■ What the exercise asks ■
Gather up every line from the entries below that uses the word "QLineEdit".

──────── Records to use ────────

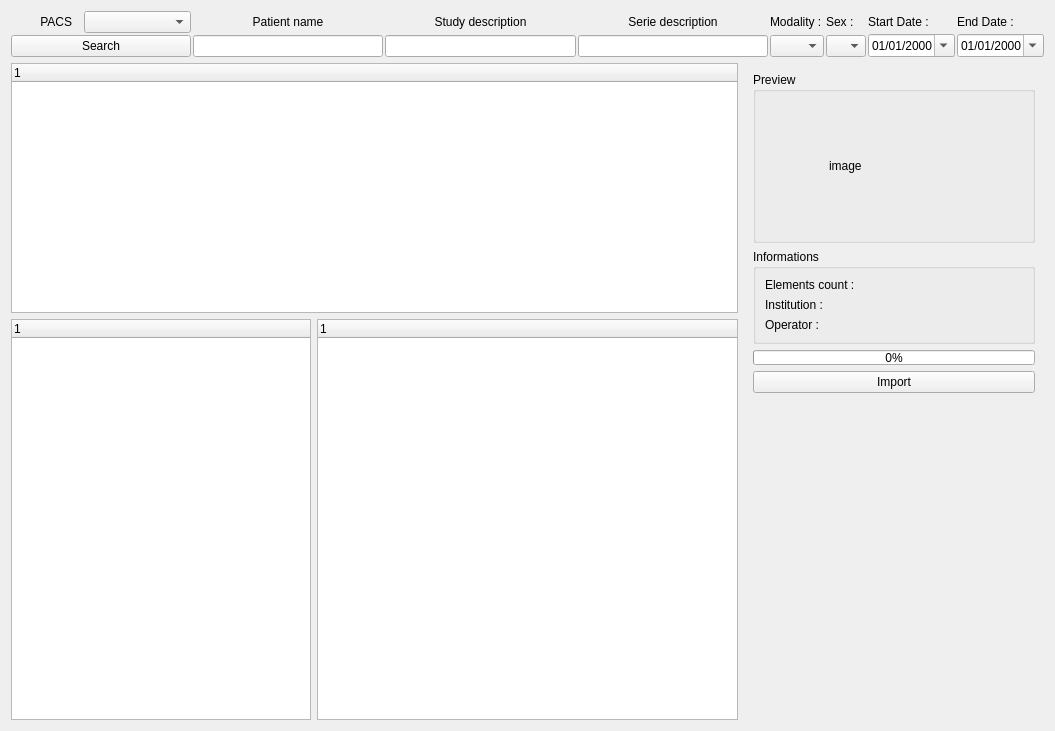
qtdcm/qtdcm, file Code/qtdcm.ui: the form before one commit.
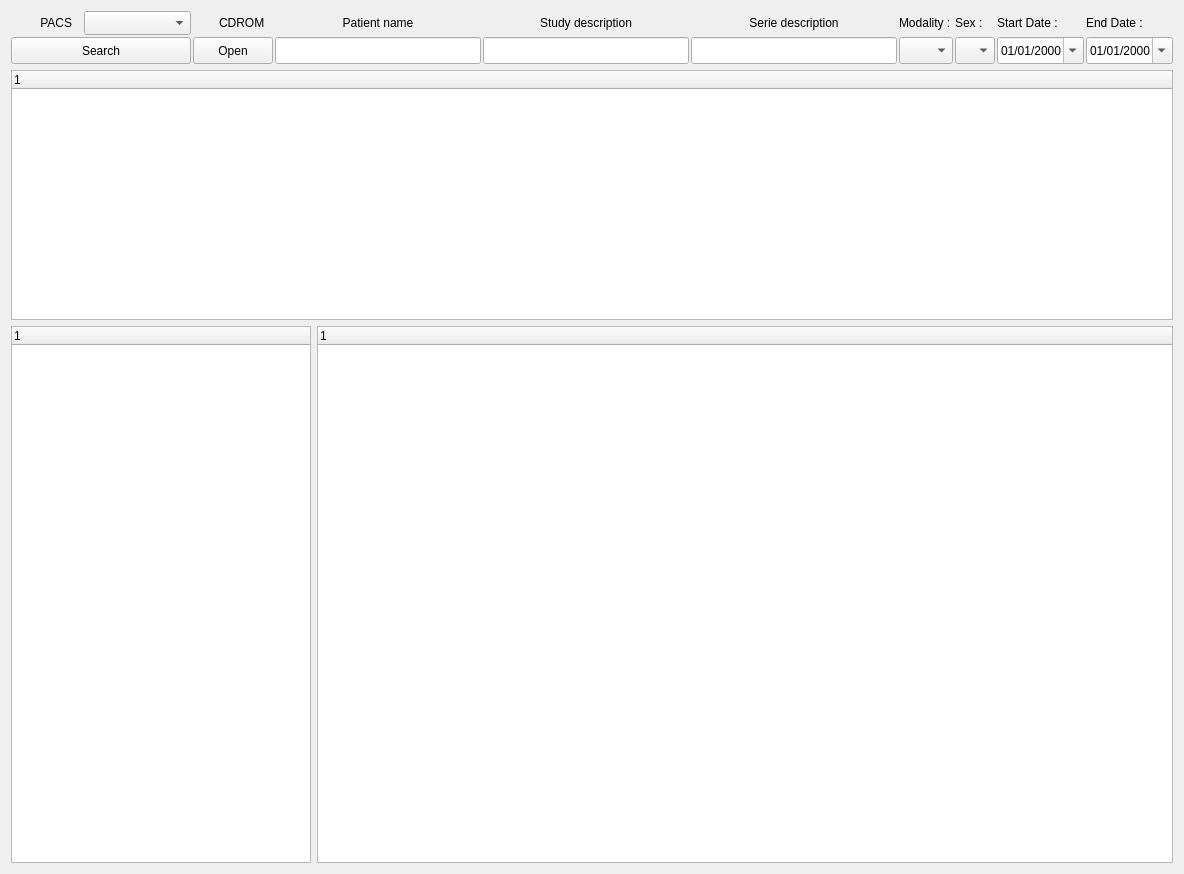
The form after the commit. Icons and pictures are not drawn.

Commit message: Fix compilation error

What changed in the file:
```diff
--- a/Code/qtdcm.ui
+++ b/Code/qtdcm.ui
@@ -6,8 +6,8 @@
    <rect>
     <x>0</x>
     <y>0</y>
-    <width>1055</width>
-    <height>731</height>
+    <width>1184</width>
+    <height>874</height>
    </rect>
   </property>
   <property name="windowTitle">
@@ -15,9 +15,6 @@
   </property>
   <layout class="QGridLayout" name="gridLayout_4">
    <item row="0" column="0">
-    <layout class="QVBoxLayout" name="verticalLayout_2"/>
-   </item>
-   <item row="1" column="1">
     <widget class="QFrame" name="frame">
      <property name="maximumSize">
       <size>
@@ -31,7 +28,7 @@
      <property name="frameShadow">
       <enum>QFrame::Raised</enum>
      </property>
-     <layout class="QGridLayout" name="gridLayout">
+     <layout class="QGridLayout" name="gridLayout" rowstretch="0">
       <property name="margin">
        <number>0</number>
       </property>
@@ -66,7 +63,7 @@
             <property name="maximumSize">
              <size>
               <width>45</width>
-              <height>16777215</height>
+              <height>24</height>
              </size>
             </property>
             <property name="text">
@@ -75,7 +72,14 @@
            </widget>
           </item>
           <item>
-           <widget class="QComboBox" name="pacsComboBox"/>
+           <widget class="QComboBox" name="pacsComboBox">
+            <property name="maximumSize">
+             <size>
+              <width>16777215</width>
+              <height>24</height>
+             </size>
+            </property>
+           </widget>
           </item>
          </layout>
         </item>
@@ -84,9 +88,18 @@
           <property name="minimumSize">
            <size>
             <width>180</width>
-            <height>0</height>
+            <height>27</height>
            </size>
           </property>
+          <property name="maximumSize">
+           <size>
+            <width>16777215</width>
+            <height>27</height>
+           </size>
+          </property>
+          <property name="focusPolicy">
+           <enum>Qt::NoFocus</enum>
+          </property>
           <property name="text">
            <string>Search</string>
           </property>
@@ -99,11 +112,92 @@
        </layout>
       </item>
       <item row="0" column="1">
+       <layout class="QVBoxLayout" name="verticalLayout_2">
+        <property name="spacing">
+         <number>2</number>
+        </property>
+        <item>
+         <layout class="QHBoxLayout" name="horizontalLayout_4">
+          <item>
+           <widget class="QLabel" name="label">
+            <property name="minimumSize">
+             <size>
+              <width>24</width>
+              <height>24</height>
+             </size>
+            </property>
+            <property name="maximumSize">
+             <size>
+              <width>24</width>
+              <height>24</height>
+             </size>
+            </property>
+            <property name="text">
+             <string/>
+            </property>
+            <property name="pixmap">
+             <pixmap resource="../Resources/qtdcm.qrc">:/Images/cdrom.svg</pixmap>
+            </property>
+            <property name="scaledContents">
+             <bool>true</bool>
+            </property>
+           </widget>
+          </item>
+          <item>
+           <widget class="QLabel" name="label_3">
+            <property name="maximumSize">
+             <size>
+              <width>16777215</width>
+              <height>24</height>
+             </size>
+            </property>
+            <property name="text">
+             <string>CDROM</string>
+            </property>
+           </widget>
+          </item>
+         </layout>
+        </item>
+        <item>
+         <widget class="QPushButton" name="cdromButton">
+          <property name="minimumSize">
+           <size>
+            <width>0</width>
+            <height>27</height>
+           </size>
+          </property>
+          <property name="maximumSize">
+           <size>
+            <width>16777215</width>
+            <height>27</height>
+           </size>
+          </property>
+          <property name="focusPolicy">
+           <enum>Qt::NoFocus</enum>
+          </property>
+          <property name="text">
+           <string>Open</string>
+          </property>
+          <property name="icon">
+           <iconset resource="../Resources/qtdcm.qrc">
+            <normaloff>:/Images/cddrive.png</normaloff>:/Images/cddrive.png</iconset>
+          </property>
+         </widget>
+        </item>
+       </layout>
+      </item>
+      <item row="0" column="2">
        <layout class="QVBoxLayout" name="verticalLayout_4">
         <item>
          <layout class="QHBoxLayout" name="horizontalLayout">
           <item>
            <widget class="QLabel" name="label_7">
+            <property name="maximumSize">
+             <size>
+              <width>16777215</width>
+              <height>24</height>
+             </size>
+            </property>
             <property name="text">
              <string>Patient name</string>
             </property>
@@ -119,19 +213,31 @@
           <property name="minimumSize">
            <size>
             <width>160</width>
-            <height>0</height>
+            <height>27</height>
+           </size>
+          </property>
+          <property name="maximumSize">
+           <size>
+            <width>16777215</width>
+            <height>27</height>
            </size>
           </property>
          </widget>
         </item>
        </layout>
       </item>
-      <item row="0" column="2">
+      <item row="0" column="3">
        <layout class="QVBoxLayout" name="verticalLayout_5">
         <item>
          <layout class="QHBoxLayout" name="horizontalLayout_2">
           <item>
            <widget class="QLabel" name="label_10">
+            <property name="maximumSize">
+             <size>
+              <width>16777215</width>
+              <height>24</height>
+             </size>
+            </property>
             <property name="text">
              <string>Study description</string>
             </property>
@@ -143,16 +249,35 @@
          </layout>
         </item>
         <item>
-         <widget class="QLineEdit" name="studyDescriptionEdit"/>
+         <widget class="QLineEdit" name="studyDescriptionEdit">
+          <property name="minimumSize">
+           <size>
+            <width>0</width>
+            <height>27</height>
+           </size>
+          </property>
+          <property name="maximumSize">
+           <size>
+            <width>16777215</width>
+            <height>27</height>
+           </size>
+          </property>
+         </widget>
         </item>
        </layout>
       </item>
-      <item row="0" column="3">
+      <item row="0" column="4">
        <layout class="QVBoxLayout" name="verticalLayout_6">
         <item>
          <layout class="QHBoxLayout" name="horizontalLayout_6">
           <item>
            <widget class="QLabel" name="label_11">
+            <property name="maximumSize">
+             <size>
+              <width>16777215</width>
+              <height>24</height>
+             </size>
+            </property>
             <property name="text">
              <string>Serie description</string>
             </property>
@@ -164,14 +289,33 @@
          </layout>
         </item>
         <item>
-         <widget class="QLineEdit" name="serieDescriptionEdit"/>
+         <widget class="QLineEdit" name="serieDescriptionEdit">
+          <property name="minimumSize">
+           <size>
+            <width>0</width>
+            <height>27</height>
+           </size>
+          </property>
+          <property name="maximumSize">
+           <size>
+            <width>16777215</width>
+            <height>27</height>
+           </size>
+          </property>
+         </widget>
         </item>
        </layout>
       </item>
-      <item row="0" column="4">
+      <item row="0" column="5">
        <layout class="QVBoxLayout" name="verticalLayout_7">
         <item>
          <widget class="QLabel" name="label_9">
+          <property name="maximumSize">
+           <size>
+            <width>16777215</width>
+            <height>24</height>
+           </size>
+          </property>
           <property name="text">
            <string>Modality :</string>
           </property>
@@ -179,6 +323,18 @@
         </item>
         <item>
          <widget class="QComboBox" name="serieModalityComboBox">
+          <property name="minimumSize">
+           <size>
+            <width>0</width>
+            <height>27</height>
+           </size>
+          </property>
+          <property name="maximumSize">
+           <size>
+            <width>16777215</width>
+            <height>27</height>
+           </size>
+          </property>
           <item>
            <property name="text">
             <string/>
@@ -203,10 +359,16 @@
         </item>
        </layout>
       </item>
-      <item row="0" column="5">
+      <item row="0" column="6">
        <layout class="QVBoxLayout" name="verticalLayout_8">
         <item>
          <widget class="QLabel" name="label_8">
+          <property name="maximumSize">
+           <size>
+            <width>16777215</width>
+            <height>24</height>
+           </size>
+          </property>
           <property name="text">
            <string>Sex :</string>
           </property>
@@ -214,10 +376,16 @@
         </item>
         <item>
          <widget class="QComboBox" name="patientSexComboBox">
+          <property name="minimumSize">
+           <size>
+            <width>0</width>
+            <height>27</height>
+           </size>
+          </property>
           <property name="maximumSize">
            <size>
             <width>50</width>
-            <height>16777215</height>
+            <height>27</height>
            </size>
           </property>
           <item>
@@ -239,10 +407,16 @@
         </item>
        </layout>
       </item>
-      <item row="0" column="6">
+      <item row="0" column="7">
        <layout class="QVBoxLayout" name="verticalLayout_9">
         <item>
          <widget class="QLabel" name="label_12">
+          <property name="maximumSize">
+           <size>
+            <width>16777215</width>
+            <height>24</height>
+           </size>
+          </property>
           <property name="text">
            <string>Start Date :</string>
           </property>
@@ -250,6 +424,18 @@
         </item>
         <item>
          <widget class="QDateEdit" name="startDateEdit">
+          <property name="minimumSize">
+           <size>
+            <width>0</width>
+            <height>27</height>
+           </size>
+          </property>
+          <property name="maximumSize">
+           <size>
+            <width>16777215</width>
+            <height>27</height>
+           </size>
+          </property>
           <property name="dateTime">
            <datetime>
             <hour>0</hour>
@@ -277,10 +463,16 @@
         </item>
        </layout>
       </item>
-      <item row="0" column="7">
+      <item row="0" column="8">
        <layout class="QVBoxLayout" name="verticalLayout_10">
         <item>
          <widget class="QLabel" name="label_13">
+          <property name="maximumSize">
+           <size>
+            <width>16777215</width>
+            <height>24</height>
+           </size>
+          </property>
           <property name="text">
            <string>End Date :</string>
           </property>
@@ -288,6 +480,18 @@
         </item>
         <item>
          <widget class="QDateEdit" name="endDateEdit">
+          <property name="minimumSize">
+           <size>
+            <width>0</width>
+            <height>27</height>
+           </size>
+          </property>
+          <property name="maximumSize">
+           <size>
+            <width>16777215</width>
+            <height>27</height>
+           </size>
+          </property>
           <property name="displayFormat">
            <string>dd/MM/yyyy</string>
           </property>
@@ -301,11 +505,7 @@
      </layout>
     </widget>
    </item>
-   <item row="2" column="1">
-    <layout class="QHBoxLayout" name="horizontalLayout_9">
-     <item>
-      <layout class="QVBoxLayout" name="verticalLayout_11">
-       <item>
+   <item row="1" column="0">
         <widget class="QFrame" name="frame_2">
          <property name="maximumSize">
           <size>
@@ -324,7 +524,7 @@
            <number>0</number>
           </property>
           <property name="spacing">
-           <number>0</number>
+       <number>2</number>
           </property>
           <item row="0" column="0">
            <widget class="QTreeWidget" name="treeWidgetPatients">
@@ -360,7 +560,7 @@
          </layout>
         </widget>
        </item>
-       <item>
+   <item row="2" column="0">
         <layout class="QHBoxLayout" name="horizontalLayout_3">
          <item>
           <widget class="QTreeWidget" name="treeWidgetStudies">
@@ -412,203 +612,6 @@
         </layout>
        </item>
       </layout>
-     </item>
-     <item>
-      <widget class="QFrame" name="detailsFrame">
-       <property name="minimumSize">
-        <size>
-         <width>300</width>
-         <height>0</height>
-        </size>
-       </property>
-       <property name="maximumSize">
-        <size>
-         <width>300</width>
-         <height>16777215</height>
-        </size>
-       </property>
-       <property name="frameShape">
-        <enum>QFrame::NoFrame</enum>
-       </property>
-       <property name="frameShadow">
-        <enum>QFrame::Raised</enum>
-       </property>
-       <layout class="QGridLayout" name="gridLayout_5">
-        <item row="0" column="0">
-         <widget class="QGroupBox" name="previewGroupBox">
-          <property name="maximumSize">
-           <size>
-            <width>300</width>
-            <height>16777215</height>
-           </size>
-          </property>
-          <property name="title">
-           <string>Preview</string>
-          </property>
-          <layout class="QGridLayout" name="gridLayout_6">
-           <item row="0" column="0">
-            <widget class="QLabel" name="imageLabel">
-             <property name="minimumSize">
-              <size>
-               <width>130</width>
-               <height>130</height>
-              </size>
-             </property>
-             <property name="maximumSize">
-              <size>
-               <width>130</width>
-               <height>130</height>
-              </size>
-             </property>
-             <property name="text">
-              <string>image</string>
-             </property>
-            </widget>
-           </item>
-          </layout>
-         </widget>
-        </item>
-        <item row="1" column="0">
-         <widget class="QGroupBox" name="infosGroupBox">
-          <property name="sizePolicy">
-           <sizepolicy hsizetype="Minimum" vsizetype="Minimum">
-            <horstretch>0</horstretch>
-            <verstretch>0</verstretch>
-           </sizepolicy>
-          </property>
-          <property name="minimumSize">
-           <size>
-            <width>200</width>
-            <height>0</height>
-           </size>
-          </property>
-          <property name="maximumSize">
-           <size>
-            <width>300</width>
-            <height>16777215</height>
-           </size>
-          </property>
-          <property name="title">
-           <string>Informations</string>
-          </property>
-          <layout class="QGridLayout" name="gridLayout_3">
-           <item row="0" column="0">
-            <layout class="QHBoxLayout" name="horizontalLayout_4">
-             <item>
-              <widget class="QLabel" name="label">
-               <property name="text">
-                <string>Elements count :</string>
-               </property>
-              </widget>
-             </item>
-             <item>
-              <widget class="QLabel" name="elementCountLabel">
-               <property name="text">
-                <string/>
-               </property>
-              </widget>
-             </item>
-            </layout>
-           </item>
-           <item row="1" column="0">
-            <layout class="QHBoxLayout" name="horizontalLayout_5">
-             <item>
-              <widget class="QLabel" name="label_3">
-               <property name="text">
-                <string>Institution :</string>
-               </property>
-              </widget>
-             </item>
-             <item>
-              <widget class="QLabel" name="institutionLabel">
-               <property name="text">
-                <string/>
-               </property>
-              </widget>
-             </item>
-            </layout>
-           </item>
-           <item row="2" column="0">
-            <layout class="QHBoxLayout" name="horizontalLayout_7">
-             <item>
-              <widget class="QLabel" name="label_5">
-               <property name="text">
-                <string>Operator :</string>
-               </property>
-              </widget>
-             </item>
-             <item>
-              <widget class="QLabel" name="operatorLabel">
-               <property name="text">
-                <string/>
-               </property>
-              </widget>
-             </item>
-            </layout>
-           </item>
-          </layout>
-         </widget>
-        </item>
-        <item row="3" column="0">
-         <widget class="QPushButton" name="importButton">
-          <property name="maximumSize">
-           <size>
-            <width>300</width>
-            <height>16777215</height>
-           </size>
-          </property>
-          <property name="text">
-           <string>Import</string>
-          </property>
-          <property name="icon">
-           <iconset resource="../Resources/qtdcm.qrc">
-            <normaloff>:/Images/save.svg</normaloff>:/Images/save.svg</iconset>
-          </property>
-         </widget>
-        </item>
-        <item row="2" column="0">
-         <widget class="QProgressBar" name="importProgressBar">
-          <property name="maximumSize">
-           <size>
-            <width>300</width>
-            <height>15</height>
-           </size>
-          </property>
-          <property name="value">
-           <number>0</number>
-          </property>
-         </widget>
-        </item>
-        <item row="4" column="0">
-         <spacer name="verticalSpacer_2">
-          <property name="orientation">
-           <enum>Qt::Vertical</enum>
-          </property>
-          <property name="sizeHint" stdset="0">
-           <size>
-            <width>20</width>
-            <height>40</height>
-           </size>
-          </property>
-         </spacer>
-        </item>
-       </layout>
-      </widget>
-     </item>
-    </layout>
-   </item>
-  </layout>
-  <widget class="QWidget" name="">
-   <property name="geometry">
-    <rect>
-     <x>0</x>
-     <y>0</y>
-     <width>2</width>
-     <height>2</height>
-    </rect>
-   </property>
-   <layout class="QVBoxLayout" name="verticalLayout_3"/>
-  </widget>
  </widget>
  <resources>
   <include location="../Resources/qtdcm.qrc"/>
```
Left out of the diff: 4 changed lines with no effect on the pictures. Lines whose indentation alone changed are shown as unchanged. The commit also changes 1 other file.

────────

■ Answer to this exercise ■
-         <widget class="QLineEdit" name="studyDescriptionEdit"/>
+         <widget class="QLineEdit" name="studyDescriptionEdit">
-         <widget class="QLineEdit" name="serieDescriptionEdit"/>
+         <widget class="QLineEdit" name="serieDescriptionEdit">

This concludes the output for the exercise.